Strategies: Human Resources • Dealing with staff shortages: who can fill in, what resources can you access, what qualifications or training will they need? • Policy considerations – if day care and schools close, what can you offer employees? • If you ask employees to work longer hours/more days: what convenience services can you provide? (food, rest areas, bank access, etc)
Providing facts and updates to: Employees Customers Patients/visitors Suppliers Community leaders/agencies Consider how many ways you can communicate and how often can you do updates….who will be responsible?
Frequent communication with all employees. • Use of a wide variety of communication media. • Share public health communications about the Influenza Pandemic with employees. • 5 X 5 approach: communicate each message 5 times in 5 ways! • Open forum option so that employees can ask questions – web, dedicated phone line, postings on bulletin boards with FAQ’s.
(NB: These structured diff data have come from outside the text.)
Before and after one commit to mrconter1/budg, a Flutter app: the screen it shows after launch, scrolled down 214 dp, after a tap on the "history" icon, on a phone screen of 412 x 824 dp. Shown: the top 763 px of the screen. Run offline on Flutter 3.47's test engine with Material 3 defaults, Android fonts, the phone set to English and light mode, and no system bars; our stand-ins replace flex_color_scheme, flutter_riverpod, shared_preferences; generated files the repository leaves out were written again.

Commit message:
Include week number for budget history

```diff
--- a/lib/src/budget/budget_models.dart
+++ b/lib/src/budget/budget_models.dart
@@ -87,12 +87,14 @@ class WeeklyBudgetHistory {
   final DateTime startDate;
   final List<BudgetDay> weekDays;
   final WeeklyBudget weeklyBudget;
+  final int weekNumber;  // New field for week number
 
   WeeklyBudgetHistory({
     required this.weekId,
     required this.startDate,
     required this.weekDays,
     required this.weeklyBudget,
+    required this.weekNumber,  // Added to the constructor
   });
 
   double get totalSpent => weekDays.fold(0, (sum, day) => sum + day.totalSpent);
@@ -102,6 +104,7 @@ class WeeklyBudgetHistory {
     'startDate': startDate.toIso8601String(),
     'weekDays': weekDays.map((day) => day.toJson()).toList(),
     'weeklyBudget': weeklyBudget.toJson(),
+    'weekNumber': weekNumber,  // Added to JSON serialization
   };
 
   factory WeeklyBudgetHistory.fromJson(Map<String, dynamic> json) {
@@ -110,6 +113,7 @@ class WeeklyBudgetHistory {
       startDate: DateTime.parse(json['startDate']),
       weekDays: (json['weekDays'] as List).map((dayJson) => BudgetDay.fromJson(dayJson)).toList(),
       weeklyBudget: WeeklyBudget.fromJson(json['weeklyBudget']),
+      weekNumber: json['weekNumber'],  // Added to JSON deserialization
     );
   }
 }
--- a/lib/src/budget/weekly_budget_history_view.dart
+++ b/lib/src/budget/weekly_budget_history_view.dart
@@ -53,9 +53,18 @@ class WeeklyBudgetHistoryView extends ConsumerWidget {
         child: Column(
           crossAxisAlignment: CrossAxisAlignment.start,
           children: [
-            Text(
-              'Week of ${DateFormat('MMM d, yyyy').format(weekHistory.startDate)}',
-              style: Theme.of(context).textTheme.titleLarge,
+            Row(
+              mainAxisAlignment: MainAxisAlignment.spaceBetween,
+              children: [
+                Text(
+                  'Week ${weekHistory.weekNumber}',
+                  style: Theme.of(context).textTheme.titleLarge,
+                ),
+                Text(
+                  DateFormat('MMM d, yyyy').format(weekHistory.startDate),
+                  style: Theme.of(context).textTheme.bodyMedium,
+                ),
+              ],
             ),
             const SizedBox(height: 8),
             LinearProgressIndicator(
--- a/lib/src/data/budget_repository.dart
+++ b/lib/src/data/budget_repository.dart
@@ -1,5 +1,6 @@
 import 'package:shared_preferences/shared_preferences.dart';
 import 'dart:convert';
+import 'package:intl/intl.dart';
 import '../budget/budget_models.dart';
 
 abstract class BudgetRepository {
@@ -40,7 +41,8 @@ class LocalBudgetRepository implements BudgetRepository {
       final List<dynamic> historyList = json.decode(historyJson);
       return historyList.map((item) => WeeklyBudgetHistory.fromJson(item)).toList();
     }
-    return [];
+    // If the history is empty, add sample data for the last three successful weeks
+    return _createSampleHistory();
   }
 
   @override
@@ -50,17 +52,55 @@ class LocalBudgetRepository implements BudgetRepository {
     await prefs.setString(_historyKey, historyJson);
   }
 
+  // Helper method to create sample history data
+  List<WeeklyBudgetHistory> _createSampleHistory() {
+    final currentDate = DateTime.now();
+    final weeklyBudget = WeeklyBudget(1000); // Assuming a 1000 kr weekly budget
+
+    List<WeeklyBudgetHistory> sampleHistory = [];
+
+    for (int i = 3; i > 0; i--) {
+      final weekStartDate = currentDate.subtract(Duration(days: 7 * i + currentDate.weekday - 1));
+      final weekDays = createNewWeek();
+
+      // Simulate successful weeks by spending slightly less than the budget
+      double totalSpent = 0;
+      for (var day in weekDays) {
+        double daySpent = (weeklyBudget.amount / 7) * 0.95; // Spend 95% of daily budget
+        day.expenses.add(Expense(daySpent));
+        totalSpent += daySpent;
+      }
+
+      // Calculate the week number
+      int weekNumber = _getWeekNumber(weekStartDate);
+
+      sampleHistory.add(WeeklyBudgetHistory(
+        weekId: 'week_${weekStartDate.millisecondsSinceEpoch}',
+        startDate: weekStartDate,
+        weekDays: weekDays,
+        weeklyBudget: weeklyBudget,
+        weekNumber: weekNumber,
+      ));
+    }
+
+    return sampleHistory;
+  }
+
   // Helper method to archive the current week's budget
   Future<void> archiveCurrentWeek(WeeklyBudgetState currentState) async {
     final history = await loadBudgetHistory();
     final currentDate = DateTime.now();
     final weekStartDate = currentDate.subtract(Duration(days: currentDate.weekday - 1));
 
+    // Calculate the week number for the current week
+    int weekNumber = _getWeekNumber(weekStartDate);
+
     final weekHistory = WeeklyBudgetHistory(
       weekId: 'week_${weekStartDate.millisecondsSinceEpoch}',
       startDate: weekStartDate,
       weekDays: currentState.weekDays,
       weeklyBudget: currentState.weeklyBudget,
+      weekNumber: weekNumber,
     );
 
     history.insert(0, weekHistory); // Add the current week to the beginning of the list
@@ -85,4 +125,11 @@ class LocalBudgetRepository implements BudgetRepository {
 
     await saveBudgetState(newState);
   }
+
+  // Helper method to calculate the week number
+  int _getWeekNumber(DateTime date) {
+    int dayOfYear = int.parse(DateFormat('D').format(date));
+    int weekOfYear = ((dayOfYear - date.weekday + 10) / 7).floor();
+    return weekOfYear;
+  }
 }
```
Plan in advance for easy connectivity/compatibility with emergency services, law enforcement, public health services, government agencies. • During an Influenza Pandemic, all businesses and employees will increase their reliance and use of information technology – for updated information, to replace meetings, to access resources, contact family, etc. • Plan now for the increase in use of all information technology! (Examples)
Critical importance of education for all employees in each business: * the hazards they may encounter. * definitions and facts. * exposure reduction measures. * use of PPE. * their organization’s pandemic influenza plan. * their accountability for complying with Standard Precautions as well as anything specific to their role/responsibilities.
Special focus: a. Training of Environmental/Housekeeping employees on cleaning procedures, careful hygiene and use of PPE. b. All employees will need access to cleaning supplies for their individual and shared work spaces/surfaces (alcohol wipes) and information on what, how, and when to clean surfaces.
Encourage all employees to get the annual flu vaccine; while no one is sure of the ultimate effect, it is thought that the regular flu vaccine may provide some protection. • Encourage employees who are at risk for complications due to the flu such as those over 50 or with a chronic health condition such as asthma to get the pneumonia vaccine. • In a pandemic, many people have died from the post-influenza pneumonia.
Seasonal Influenza: 1. VACCINATION!! * This is the primary prevention strategy. * Developed each year with the best knowledge of potential viral strains included. * Available in intranasal form (live attenuated) and injectable form (inactive attenuated). 2. Adherence to good daily hygiene practices.
Seasonal Flu vaccine is widely available most years. • Many healthcare organizations offer it free or at minimal cost to employees. • Available at community clinics, pharmacies, doctor’s offices, etc. • Current statistics: approximately 40% of US citizens get the flu vaccine.
History – I have never had the flu! • Beliefs in stories of the past. • One experience (misinterpreted) may decide the future for an individual! • I don’t like needles. • Availability – timing, access, simplicity of the process.